[Given records Boundary: Start]

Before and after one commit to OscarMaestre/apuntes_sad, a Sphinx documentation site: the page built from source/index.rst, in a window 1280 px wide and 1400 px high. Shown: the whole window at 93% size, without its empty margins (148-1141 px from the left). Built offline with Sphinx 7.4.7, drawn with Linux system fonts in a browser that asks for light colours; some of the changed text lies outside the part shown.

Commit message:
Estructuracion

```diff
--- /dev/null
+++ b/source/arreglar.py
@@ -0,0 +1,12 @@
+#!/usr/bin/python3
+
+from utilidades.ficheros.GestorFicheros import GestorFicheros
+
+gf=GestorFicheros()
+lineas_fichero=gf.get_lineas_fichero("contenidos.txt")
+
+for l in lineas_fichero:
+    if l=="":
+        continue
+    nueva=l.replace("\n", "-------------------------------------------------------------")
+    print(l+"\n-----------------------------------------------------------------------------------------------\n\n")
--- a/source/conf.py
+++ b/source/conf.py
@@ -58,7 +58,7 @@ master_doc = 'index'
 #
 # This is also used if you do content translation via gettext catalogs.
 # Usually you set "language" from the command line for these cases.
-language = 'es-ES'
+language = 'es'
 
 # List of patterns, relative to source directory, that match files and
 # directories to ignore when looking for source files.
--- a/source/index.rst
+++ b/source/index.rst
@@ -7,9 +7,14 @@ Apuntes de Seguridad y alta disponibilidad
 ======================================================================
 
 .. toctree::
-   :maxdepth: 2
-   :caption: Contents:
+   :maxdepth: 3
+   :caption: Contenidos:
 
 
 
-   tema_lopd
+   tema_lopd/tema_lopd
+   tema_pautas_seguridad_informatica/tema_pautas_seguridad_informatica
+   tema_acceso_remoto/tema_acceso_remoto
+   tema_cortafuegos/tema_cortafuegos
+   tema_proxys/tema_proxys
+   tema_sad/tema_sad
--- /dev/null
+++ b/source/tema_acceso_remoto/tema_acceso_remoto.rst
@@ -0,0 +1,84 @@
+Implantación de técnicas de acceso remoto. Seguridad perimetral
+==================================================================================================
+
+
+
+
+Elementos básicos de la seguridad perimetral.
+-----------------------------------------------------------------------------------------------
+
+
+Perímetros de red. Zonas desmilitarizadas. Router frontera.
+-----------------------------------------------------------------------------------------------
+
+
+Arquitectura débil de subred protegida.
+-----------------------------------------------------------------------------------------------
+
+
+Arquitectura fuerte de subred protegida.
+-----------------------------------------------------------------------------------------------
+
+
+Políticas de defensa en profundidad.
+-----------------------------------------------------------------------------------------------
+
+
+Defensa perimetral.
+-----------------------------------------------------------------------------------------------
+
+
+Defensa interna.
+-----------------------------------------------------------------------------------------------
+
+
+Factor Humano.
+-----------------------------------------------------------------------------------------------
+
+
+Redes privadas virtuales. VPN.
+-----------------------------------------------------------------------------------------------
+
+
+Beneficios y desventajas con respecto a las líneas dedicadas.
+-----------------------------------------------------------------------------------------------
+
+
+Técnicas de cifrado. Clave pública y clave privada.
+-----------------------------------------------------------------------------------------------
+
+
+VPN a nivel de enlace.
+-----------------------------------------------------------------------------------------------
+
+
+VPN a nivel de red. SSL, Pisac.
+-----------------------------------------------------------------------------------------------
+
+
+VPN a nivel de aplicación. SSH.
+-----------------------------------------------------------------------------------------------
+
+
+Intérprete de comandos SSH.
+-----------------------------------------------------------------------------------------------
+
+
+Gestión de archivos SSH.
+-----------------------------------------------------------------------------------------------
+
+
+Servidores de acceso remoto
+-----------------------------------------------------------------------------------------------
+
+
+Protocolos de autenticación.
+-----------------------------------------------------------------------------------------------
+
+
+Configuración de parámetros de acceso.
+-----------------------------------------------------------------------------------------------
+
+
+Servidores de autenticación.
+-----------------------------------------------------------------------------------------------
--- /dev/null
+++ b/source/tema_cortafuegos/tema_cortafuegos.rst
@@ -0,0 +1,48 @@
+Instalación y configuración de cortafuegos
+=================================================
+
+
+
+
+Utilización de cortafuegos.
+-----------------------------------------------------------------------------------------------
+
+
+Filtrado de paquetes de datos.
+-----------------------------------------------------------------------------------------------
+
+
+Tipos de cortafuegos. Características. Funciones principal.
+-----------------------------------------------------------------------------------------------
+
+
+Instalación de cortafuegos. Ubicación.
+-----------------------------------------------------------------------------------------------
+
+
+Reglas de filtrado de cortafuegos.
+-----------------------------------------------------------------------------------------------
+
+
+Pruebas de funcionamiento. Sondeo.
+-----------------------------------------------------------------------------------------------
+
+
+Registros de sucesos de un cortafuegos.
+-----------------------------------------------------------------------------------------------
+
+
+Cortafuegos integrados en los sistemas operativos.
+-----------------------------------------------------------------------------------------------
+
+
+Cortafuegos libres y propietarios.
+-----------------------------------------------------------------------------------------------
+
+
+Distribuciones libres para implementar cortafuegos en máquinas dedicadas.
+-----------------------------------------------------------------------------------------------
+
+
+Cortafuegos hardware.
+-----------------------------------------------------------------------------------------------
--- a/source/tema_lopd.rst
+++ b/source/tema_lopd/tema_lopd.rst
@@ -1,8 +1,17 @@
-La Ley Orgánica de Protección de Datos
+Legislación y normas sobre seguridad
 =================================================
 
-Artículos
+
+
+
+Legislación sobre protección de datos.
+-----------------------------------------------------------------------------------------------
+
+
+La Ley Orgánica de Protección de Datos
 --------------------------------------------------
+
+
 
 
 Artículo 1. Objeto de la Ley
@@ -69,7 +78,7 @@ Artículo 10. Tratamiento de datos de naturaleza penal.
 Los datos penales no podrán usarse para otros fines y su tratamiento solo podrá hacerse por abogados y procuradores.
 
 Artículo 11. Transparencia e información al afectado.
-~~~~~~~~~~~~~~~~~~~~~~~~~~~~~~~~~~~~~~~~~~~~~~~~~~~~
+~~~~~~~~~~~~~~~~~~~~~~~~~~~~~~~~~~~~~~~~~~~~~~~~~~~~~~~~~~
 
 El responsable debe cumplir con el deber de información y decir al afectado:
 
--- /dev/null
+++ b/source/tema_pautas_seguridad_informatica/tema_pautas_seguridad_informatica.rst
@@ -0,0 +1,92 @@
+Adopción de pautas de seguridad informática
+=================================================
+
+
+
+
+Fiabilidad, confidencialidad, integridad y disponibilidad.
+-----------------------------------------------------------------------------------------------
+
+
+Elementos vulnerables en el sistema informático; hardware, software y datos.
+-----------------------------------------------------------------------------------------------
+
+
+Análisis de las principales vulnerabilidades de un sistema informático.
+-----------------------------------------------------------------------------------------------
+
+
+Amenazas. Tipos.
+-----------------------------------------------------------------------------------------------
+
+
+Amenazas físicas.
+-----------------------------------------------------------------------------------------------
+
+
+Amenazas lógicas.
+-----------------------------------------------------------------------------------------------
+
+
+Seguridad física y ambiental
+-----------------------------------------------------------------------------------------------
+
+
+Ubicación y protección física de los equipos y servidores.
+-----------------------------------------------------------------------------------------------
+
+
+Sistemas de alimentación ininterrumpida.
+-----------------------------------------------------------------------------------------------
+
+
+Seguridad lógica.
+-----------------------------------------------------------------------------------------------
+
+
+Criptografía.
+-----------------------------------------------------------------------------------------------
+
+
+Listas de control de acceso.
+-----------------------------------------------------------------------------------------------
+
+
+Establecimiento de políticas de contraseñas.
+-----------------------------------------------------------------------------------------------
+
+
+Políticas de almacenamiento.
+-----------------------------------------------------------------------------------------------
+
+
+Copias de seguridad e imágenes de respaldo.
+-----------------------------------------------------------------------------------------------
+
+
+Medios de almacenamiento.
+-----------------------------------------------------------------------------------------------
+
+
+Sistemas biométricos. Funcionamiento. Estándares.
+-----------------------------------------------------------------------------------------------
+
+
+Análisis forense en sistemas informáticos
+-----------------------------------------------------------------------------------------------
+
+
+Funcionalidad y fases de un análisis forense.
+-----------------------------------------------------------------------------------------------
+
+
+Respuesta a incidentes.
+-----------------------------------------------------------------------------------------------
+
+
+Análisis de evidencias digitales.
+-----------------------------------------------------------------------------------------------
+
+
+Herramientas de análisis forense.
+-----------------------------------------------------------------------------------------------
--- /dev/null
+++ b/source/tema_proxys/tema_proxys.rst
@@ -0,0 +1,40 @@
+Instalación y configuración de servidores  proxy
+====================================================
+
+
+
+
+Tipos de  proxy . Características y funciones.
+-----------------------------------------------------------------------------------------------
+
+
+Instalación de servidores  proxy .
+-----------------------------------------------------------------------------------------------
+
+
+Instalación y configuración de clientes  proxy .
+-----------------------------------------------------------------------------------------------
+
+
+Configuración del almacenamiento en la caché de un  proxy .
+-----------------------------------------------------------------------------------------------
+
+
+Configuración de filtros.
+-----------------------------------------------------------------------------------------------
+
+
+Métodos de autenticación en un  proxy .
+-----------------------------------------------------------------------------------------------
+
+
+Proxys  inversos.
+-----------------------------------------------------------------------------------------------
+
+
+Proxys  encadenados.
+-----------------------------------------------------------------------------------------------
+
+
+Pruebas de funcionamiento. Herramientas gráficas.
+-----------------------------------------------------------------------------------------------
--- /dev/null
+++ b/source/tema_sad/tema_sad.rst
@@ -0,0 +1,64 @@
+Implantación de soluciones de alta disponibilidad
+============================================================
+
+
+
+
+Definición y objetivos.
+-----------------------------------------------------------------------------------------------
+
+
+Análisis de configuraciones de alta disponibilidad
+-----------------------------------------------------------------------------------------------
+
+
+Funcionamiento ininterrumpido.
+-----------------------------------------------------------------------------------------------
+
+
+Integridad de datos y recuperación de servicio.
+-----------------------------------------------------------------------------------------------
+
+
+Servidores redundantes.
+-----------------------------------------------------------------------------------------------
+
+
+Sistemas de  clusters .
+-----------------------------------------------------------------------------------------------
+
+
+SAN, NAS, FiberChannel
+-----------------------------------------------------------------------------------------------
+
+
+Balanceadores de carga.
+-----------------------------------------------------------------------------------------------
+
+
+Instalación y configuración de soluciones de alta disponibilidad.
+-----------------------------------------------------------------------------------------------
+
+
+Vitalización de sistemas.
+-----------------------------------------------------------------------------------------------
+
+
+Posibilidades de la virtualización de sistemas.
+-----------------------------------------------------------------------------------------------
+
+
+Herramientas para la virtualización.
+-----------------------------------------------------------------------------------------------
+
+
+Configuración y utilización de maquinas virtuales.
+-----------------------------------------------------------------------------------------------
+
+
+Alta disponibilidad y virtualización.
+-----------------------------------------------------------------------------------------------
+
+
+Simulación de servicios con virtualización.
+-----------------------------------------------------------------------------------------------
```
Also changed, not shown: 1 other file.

[Given records Boundary: End]

**Activity:** Where does the word "virtualización" appear in the records? Copy every line that holds it.

**Response:**
+Posibilidades de la virtualización de sistemas.
+Herramientas para la virtualización.
+Alta disponibilidad y virtualización.
+Simulación de servicios con virtualización.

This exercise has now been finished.